_Supplied material:_

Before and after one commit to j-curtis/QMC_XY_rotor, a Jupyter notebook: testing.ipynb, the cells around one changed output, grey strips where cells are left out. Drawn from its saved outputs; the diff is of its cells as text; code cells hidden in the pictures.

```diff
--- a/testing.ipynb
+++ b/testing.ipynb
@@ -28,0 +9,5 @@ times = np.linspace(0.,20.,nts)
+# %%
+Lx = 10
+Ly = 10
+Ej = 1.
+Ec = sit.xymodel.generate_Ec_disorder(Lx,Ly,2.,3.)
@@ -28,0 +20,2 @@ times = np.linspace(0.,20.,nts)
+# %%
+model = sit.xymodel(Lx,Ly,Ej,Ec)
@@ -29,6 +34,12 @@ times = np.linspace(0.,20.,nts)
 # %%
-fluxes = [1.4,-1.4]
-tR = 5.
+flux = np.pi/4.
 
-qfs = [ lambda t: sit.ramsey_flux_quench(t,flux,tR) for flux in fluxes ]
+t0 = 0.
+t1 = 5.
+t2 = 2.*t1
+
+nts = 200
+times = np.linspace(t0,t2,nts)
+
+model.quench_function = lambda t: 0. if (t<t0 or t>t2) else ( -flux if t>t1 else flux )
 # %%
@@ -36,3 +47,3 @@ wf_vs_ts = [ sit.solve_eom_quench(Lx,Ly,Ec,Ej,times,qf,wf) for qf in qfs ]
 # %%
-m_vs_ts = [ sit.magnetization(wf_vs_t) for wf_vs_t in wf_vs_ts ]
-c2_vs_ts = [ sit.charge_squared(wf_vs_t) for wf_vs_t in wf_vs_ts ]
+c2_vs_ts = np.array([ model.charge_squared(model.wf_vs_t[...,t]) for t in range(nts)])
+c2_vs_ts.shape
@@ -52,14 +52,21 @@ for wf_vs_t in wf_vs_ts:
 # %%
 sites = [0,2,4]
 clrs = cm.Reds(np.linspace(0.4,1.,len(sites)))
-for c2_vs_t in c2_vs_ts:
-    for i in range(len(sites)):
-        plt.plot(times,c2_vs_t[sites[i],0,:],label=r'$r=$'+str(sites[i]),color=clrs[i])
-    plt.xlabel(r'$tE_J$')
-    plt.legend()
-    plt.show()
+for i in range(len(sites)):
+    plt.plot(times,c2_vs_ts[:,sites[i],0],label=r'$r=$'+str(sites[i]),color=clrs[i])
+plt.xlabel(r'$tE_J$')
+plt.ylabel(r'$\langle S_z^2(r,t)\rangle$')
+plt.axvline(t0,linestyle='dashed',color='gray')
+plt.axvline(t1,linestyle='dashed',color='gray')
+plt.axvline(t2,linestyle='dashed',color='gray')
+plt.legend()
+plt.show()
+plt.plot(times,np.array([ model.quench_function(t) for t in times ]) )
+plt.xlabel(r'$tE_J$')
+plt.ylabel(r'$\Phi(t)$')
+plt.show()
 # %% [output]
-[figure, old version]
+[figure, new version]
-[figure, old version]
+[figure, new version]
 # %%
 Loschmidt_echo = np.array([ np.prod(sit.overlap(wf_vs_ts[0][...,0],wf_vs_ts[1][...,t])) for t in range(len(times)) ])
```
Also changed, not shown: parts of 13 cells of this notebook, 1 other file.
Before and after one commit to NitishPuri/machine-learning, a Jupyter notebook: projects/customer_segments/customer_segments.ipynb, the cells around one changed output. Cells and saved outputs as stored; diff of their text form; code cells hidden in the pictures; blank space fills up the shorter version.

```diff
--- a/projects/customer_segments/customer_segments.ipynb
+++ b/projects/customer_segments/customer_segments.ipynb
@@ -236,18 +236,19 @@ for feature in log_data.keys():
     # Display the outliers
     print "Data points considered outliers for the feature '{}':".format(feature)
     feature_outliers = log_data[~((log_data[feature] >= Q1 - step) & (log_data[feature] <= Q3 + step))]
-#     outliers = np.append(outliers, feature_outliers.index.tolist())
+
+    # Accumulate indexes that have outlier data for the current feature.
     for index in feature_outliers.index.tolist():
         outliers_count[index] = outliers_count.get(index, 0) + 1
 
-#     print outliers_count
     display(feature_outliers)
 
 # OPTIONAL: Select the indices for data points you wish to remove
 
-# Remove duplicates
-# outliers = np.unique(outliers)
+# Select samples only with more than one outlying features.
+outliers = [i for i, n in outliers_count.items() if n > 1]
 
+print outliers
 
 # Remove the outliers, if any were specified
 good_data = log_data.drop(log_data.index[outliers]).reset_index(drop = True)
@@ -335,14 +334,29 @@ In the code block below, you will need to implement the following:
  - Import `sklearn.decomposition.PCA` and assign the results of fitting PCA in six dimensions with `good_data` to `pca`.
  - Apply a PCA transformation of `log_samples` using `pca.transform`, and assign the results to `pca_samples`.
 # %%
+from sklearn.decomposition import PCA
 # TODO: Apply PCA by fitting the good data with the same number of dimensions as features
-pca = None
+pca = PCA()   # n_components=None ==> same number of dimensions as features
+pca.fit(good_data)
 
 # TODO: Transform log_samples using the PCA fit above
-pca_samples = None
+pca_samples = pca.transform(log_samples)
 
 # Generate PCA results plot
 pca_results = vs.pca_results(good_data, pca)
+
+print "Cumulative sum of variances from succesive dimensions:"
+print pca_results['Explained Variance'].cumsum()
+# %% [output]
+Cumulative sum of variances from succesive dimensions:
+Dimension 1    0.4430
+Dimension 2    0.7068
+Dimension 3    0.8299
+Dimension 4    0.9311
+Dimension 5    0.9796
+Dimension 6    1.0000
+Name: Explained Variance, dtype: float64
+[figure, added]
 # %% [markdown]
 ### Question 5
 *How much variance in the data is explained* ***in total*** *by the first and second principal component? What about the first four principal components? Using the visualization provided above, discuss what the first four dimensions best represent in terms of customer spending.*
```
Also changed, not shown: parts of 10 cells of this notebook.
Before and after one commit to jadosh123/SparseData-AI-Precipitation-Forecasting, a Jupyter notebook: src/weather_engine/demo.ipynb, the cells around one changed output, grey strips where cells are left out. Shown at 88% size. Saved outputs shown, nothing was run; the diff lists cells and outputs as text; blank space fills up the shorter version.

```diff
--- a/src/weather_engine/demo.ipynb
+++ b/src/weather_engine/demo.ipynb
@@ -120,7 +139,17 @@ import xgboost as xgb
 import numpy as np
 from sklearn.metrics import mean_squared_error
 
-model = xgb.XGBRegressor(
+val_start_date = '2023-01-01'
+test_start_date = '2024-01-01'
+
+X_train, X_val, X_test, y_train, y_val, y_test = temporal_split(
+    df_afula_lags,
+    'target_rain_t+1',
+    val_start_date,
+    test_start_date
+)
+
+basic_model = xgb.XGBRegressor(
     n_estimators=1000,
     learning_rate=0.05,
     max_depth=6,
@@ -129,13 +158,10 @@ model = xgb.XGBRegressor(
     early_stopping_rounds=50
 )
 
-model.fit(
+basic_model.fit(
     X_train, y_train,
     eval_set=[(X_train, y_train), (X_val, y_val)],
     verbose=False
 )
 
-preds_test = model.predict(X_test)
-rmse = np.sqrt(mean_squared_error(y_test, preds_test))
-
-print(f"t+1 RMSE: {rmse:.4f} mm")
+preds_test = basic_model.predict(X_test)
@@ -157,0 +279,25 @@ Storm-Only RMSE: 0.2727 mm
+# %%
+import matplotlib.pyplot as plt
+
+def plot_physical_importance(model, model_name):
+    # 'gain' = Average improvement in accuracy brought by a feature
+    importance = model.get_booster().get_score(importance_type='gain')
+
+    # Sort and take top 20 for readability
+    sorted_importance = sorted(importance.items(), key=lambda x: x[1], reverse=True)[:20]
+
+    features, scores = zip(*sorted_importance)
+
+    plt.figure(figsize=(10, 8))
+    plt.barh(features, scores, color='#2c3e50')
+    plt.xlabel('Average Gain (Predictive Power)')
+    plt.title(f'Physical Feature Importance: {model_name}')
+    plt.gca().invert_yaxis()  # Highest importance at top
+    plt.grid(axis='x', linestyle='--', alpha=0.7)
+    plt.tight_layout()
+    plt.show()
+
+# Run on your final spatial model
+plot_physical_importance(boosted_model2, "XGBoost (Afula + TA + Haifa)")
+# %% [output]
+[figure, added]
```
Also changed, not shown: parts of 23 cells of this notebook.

_Activity:_ The answer must consist of every line from the entries that holds the string "Also".

_Your solution:_
Also changed, not shown: parts of 13 cells of this notebook, 1 other file.
Also changed, not shown: parts of 10 cells of this notebook.
Also changed, not shown: parts of 23 cells of this notebook.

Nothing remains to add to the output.